Before-and-after change records
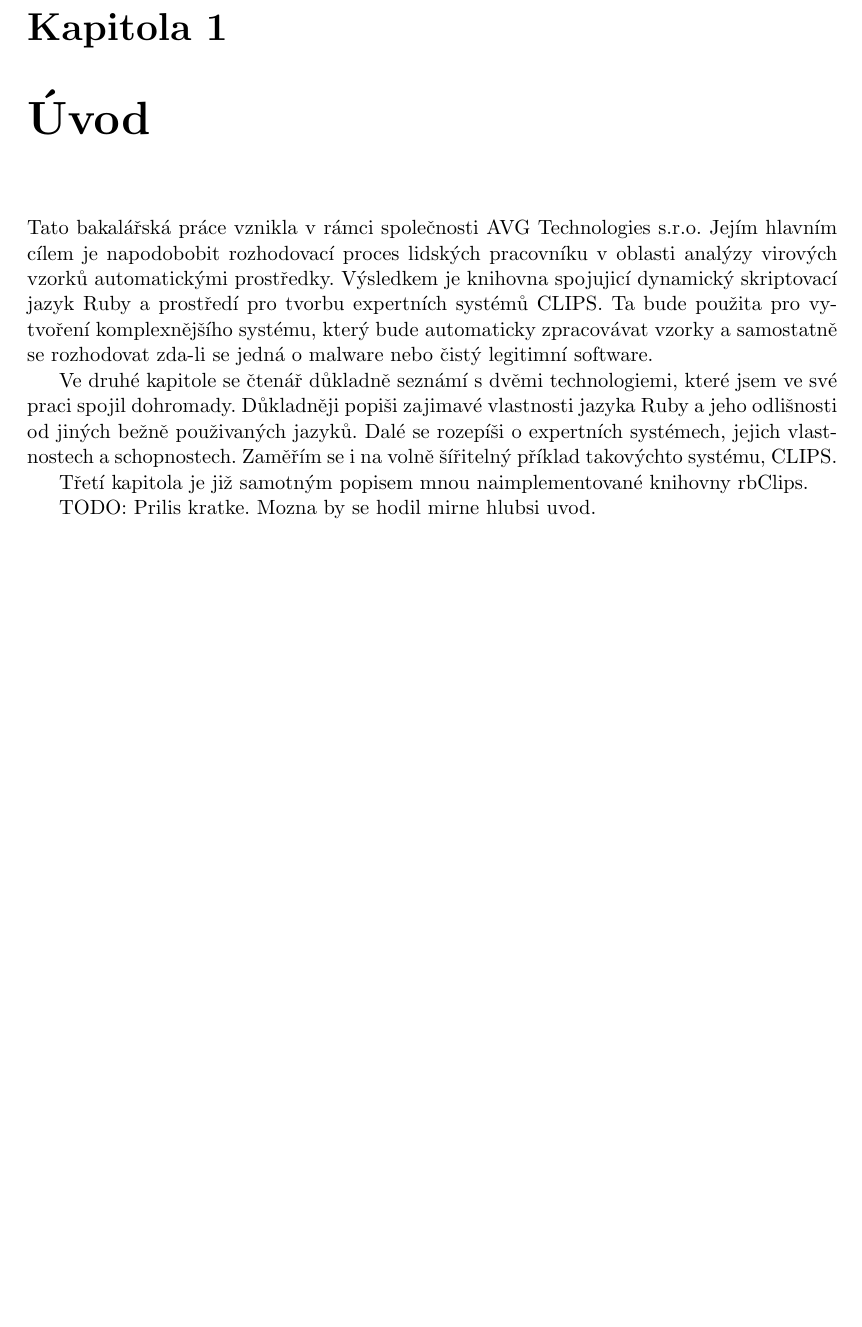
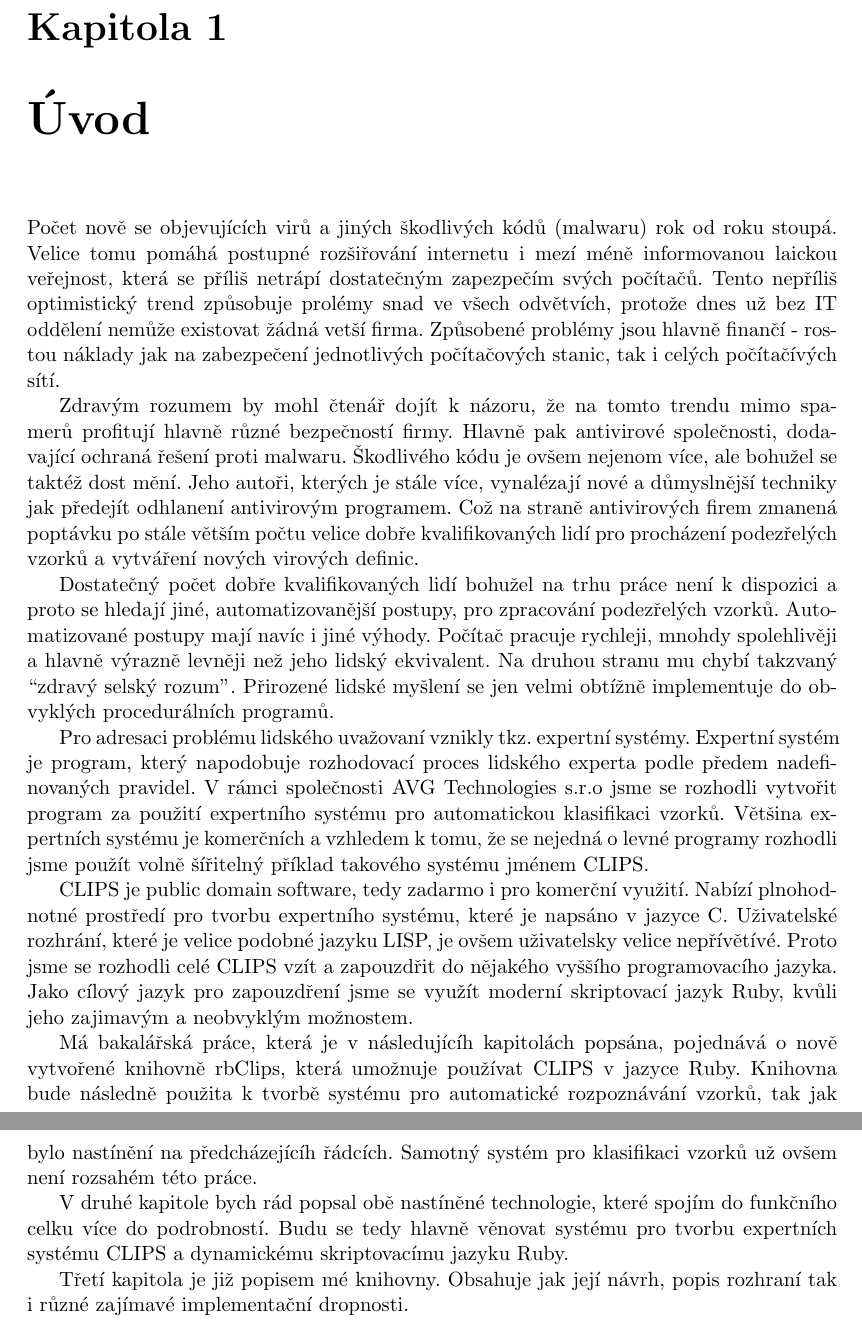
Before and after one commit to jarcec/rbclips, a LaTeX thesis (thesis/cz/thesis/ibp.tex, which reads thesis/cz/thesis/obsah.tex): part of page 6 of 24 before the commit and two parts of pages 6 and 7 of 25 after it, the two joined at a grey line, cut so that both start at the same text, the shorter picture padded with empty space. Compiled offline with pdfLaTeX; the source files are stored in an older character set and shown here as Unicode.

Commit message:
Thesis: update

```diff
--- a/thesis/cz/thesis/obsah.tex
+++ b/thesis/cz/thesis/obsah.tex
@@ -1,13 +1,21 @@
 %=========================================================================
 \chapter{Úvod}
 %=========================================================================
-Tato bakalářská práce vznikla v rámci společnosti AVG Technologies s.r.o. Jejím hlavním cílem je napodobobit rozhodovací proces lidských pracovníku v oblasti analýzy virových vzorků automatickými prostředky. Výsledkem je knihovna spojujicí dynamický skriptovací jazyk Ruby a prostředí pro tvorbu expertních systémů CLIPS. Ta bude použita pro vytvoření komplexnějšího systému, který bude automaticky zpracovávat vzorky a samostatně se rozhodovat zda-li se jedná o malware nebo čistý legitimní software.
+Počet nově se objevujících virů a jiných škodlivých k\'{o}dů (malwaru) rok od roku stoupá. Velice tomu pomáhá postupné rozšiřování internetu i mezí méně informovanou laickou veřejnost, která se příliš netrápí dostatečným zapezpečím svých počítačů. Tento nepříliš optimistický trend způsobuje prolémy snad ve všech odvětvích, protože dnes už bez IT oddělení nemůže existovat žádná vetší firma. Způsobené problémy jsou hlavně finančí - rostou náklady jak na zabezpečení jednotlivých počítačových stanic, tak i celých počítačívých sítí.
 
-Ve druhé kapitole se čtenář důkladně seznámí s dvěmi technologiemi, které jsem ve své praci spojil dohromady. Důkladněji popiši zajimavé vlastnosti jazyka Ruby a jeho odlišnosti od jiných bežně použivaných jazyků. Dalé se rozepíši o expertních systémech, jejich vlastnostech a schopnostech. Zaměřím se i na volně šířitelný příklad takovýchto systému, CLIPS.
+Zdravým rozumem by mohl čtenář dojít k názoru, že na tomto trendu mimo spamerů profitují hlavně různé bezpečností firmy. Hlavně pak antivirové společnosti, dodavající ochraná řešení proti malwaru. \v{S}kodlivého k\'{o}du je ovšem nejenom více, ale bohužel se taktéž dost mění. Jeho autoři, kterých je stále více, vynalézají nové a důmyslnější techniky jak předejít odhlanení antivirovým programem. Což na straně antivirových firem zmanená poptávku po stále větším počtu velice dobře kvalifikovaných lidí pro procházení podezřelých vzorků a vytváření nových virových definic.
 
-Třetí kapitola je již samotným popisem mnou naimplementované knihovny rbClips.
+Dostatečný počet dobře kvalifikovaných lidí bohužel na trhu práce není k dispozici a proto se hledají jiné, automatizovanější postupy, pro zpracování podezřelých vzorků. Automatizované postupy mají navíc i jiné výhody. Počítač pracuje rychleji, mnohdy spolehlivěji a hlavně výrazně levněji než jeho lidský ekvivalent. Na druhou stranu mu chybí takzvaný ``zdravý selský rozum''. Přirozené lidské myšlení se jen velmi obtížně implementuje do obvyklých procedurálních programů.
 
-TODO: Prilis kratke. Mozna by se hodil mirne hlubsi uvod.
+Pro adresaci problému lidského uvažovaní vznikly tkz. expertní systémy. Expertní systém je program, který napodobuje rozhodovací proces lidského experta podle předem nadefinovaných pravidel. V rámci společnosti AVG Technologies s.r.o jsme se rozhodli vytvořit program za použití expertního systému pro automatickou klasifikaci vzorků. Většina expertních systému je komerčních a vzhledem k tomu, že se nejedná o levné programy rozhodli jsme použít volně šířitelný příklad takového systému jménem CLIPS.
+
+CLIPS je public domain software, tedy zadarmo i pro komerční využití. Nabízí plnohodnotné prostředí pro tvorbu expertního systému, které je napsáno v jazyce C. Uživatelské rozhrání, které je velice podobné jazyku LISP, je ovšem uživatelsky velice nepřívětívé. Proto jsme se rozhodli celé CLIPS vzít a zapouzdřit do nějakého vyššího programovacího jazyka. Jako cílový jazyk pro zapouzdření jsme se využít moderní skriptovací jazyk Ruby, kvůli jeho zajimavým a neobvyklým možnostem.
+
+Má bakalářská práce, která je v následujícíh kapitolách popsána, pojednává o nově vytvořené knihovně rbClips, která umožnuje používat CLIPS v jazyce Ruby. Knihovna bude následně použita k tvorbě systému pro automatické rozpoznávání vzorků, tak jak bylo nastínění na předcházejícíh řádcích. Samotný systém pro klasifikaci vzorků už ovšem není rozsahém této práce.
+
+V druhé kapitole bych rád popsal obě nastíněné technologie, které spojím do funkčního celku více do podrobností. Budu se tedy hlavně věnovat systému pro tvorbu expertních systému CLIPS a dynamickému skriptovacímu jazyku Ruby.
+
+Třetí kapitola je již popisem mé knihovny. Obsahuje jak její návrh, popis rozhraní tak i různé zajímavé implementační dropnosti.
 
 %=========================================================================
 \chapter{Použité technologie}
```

» **PROBLEM TO WORK ON**:
The answer must consist of every line from the records above that holds "kapitola".

» **ANSWER TO THE PROBLEM**:
-Třetí kapitola je již samotným popisem mnou naimplementované knihovny rbClips.
+Třetí kapitola je již popisem mé knihovny. Obsahuje jak její návrh, popis rozhraní tak i různé zajímavé implementační dropnosti.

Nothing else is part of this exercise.